Rev. Robert Michael Vanzant, 59, the outreach pastor for D.C.’s Faith Temple, a Christian church with a special outreach to the African-American LGBT community, says he’s doing his “very best” to keep his spirits up at a time of need.
His Northeast Washington home of 24 years is in foreclosure and the Bank of America, which holds the mortgage, is taking steps to have him evicted.
“I’ve spent my entire life serving God and my community,” Vanzant said in an open letter to the bank that he released last week. “When I became disabled and my income dropped, I reached out and asked for a modification so that I could continue to pay my mortgage. You denied my request and set me up for foreclosure and eviction.”
Last week, friends and associates at Faith Temple joined the D.C. anti-foreclosure group Occupy Our Homes in staging a protest demonstration on his behalf outside the Bank of America’s loan office on U Street, N.W., just off 14th Street.
The protest organizers say Bank of America appears to have violated a city law that requires lenders to enter into a mediation process with borrowers who have fallen behind on their mortgage.
An official with the city agency that administers the mediation program said its intent is to determine whether a borrower is qualified for one of nearly a dozen federal programs that encourage and in some cases pay lenders to modify the terms of a mortgage to lower the monthly payments and enable a mortgage holder to keep the home.
Vanzant has served as a pastor at Faith Temple since the church was founded in 1982. He said he moved into his house on the 5500 block of 5th Street, N.E., in 1988 as a tenant before buying the semi-detached townhouse in 2003 from his landlord.
Isaiah Poole, a longtime member of the church and friend of Vanzant’s, said Vanzant has long opened his house for church functions, including Bible study classes. Poole said Vanzant also has opened his home as a shelter for people in need.
Vanzant told the Blade his problems began in 2008 when he became disabled due to illness and was later approved for disability status. He said that although he was no longer able to keep his full-time day job with the Metro transit agency, for the next year and a half he managed to continue making his mortgage payments through a disability insurance policy he had and later through Social Security disability benefits.
“I called the bank in early 2009 and said my income was going to change soon and I needed to talk about streamlining my mortgage,” he said. According to Vanzant, bank officials told him there were no mortgage assistance programs available for people who were current on their payments.
He said he next contacted several mortgage counseling organizations that promoted themselves as experts in helping people at risk for foreclosure.
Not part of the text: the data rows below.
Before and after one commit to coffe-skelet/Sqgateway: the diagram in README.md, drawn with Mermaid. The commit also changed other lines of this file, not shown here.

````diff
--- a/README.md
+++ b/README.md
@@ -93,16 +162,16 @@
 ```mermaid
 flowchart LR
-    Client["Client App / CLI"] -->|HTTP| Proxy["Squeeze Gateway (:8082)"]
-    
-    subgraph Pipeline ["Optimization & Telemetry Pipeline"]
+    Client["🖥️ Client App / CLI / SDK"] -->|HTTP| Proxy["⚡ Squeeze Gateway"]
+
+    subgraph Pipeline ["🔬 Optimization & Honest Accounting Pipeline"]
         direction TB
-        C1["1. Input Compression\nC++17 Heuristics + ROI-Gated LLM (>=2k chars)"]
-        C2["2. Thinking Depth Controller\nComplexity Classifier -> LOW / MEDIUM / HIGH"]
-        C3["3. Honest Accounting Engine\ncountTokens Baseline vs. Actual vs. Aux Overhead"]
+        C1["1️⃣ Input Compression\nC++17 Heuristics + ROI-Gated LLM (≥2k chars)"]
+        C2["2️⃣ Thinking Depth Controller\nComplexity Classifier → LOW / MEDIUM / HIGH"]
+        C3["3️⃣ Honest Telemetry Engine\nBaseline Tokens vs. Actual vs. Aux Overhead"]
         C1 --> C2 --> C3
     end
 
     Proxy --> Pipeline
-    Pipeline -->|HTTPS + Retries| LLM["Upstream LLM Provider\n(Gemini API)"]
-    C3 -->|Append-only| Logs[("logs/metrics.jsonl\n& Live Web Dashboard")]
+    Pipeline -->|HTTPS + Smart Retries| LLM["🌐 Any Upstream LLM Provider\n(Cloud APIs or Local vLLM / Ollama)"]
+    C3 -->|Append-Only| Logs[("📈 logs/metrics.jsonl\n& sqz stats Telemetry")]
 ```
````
One of the organizations advised him to withhold his mortgage payments and place the money in a savings or escrow account, with the intent of working out a mortgage modification plan with the bank at a later date.
“And so that’s what I did,” he said.
But by early 2010, Bank of America began foreclosure proceedings and refused to discuss any mortgage adjustment options that had been widely publicized in the media and by the Obama administration.
“I received something from the law office that was representing the bank that they were foreclosing,” he said. “At the same time I received a notice from the Landlord-Tenant Court from the bank’s lawyer about an eviction.”
Added Vanzant, “That’s when she [the bank’s lawyer] told me, ‘They don’t want to talk to you. They won’t have anything to do with you. They don’t have anything to say to you.’”
Mike Haack, an organizer for Occupy Our Homes and one of the leaders of the protest demonstration last week, said the group plans further protests if Bank of America doesn’t demonstrate a good faith effort to work out a way for Vanzant to save his home.
“We feel the bank can take steps to allow him to keep his house,” Haack said. “The Reverend is an asset to the community.”
Vanzant, who was being treated at Howard University Hospital at the time of the Sept. 6 protest, said a representative of the bank called him at the hospital that same day, leading him to believe that the protest may have “alerted” the bank to his plight.
“I told them I couldn’t talk to them at that time because I was under medical treatment,” he told the Blade. “I said I would like to talk to them the next week.”
He said the bank’s representative called again last Friday and he arranged to speak with the representative this week.
“I’m trying to arrange for some legal representation before I talk to them,” he said. “I’ve made mistakes in the past and have had what my friends say was some bad advice” by organizations he paid to help during the past two years.
Brian Sullivan, a spokesperson for the U.S. Department of Housing and Urban Development, which administers the federal government’s mortgage assistance programs, said HUD strongly urges consumers not to pay anyone for so-called mortgage assistance services. He said HUD has a long list of HUD-approved mortgage counseling organizations and all of them offer their services for free.
He said Vanzant would likely qualify for a mortgage modification program, but a final determination on his qualifications would depend on the specific status of his mortgage, such as whether it is associated with federally linked agencies like Fannie Mae and Freddie Mac or the Federal Housing Administration (FHA).
“He has to provide all of this information to whoever he selects to help him get through this process,” Sullivan said.